Dataset items

==========

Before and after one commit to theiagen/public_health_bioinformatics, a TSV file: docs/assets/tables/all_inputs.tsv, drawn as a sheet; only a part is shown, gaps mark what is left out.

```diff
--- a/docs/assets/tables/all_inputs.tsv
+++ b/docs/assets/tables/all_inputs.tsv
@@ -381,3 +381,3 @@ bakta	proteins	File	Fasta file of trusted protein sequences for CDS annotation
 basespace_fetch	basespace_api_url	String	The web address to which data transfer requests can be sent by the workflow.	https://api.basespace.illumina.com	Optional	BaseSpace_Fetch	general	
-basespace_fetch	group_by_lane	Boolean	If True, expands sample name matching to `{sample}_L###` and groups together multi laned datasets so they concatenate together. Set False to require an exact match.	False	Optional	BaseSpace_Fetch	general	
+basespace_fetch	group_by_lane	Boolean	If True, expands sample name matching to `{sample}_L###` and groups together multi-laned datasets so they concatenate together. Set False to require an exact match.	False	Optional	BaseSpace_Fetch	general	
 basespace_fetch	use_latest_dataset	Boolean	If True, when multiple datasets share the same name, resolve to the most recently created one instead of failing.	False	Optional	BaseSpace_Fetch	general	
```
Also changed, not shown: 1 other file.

==========

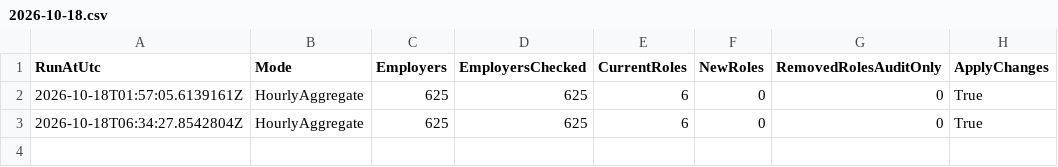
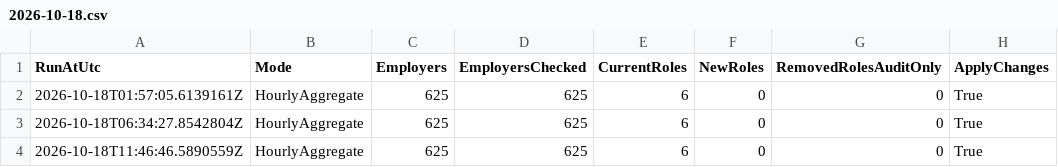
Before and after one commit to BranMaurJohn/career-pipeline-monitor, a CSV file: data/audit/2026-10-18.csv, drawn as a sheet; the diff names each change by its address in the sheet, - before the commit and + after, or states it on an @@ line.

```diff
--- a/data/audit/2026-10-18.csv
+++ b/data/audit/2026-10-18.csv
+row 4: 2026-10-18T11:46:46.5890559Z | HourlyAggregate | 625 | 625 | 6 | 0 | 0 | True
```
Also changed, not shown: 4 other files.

==========

ACTIVITY: Find every line above that contains the word "other", and return each one.

SOLUTION TO THE PROBLEM:
Also changed, not shown: 1 other file.
Also changed, not shown: 4 other files.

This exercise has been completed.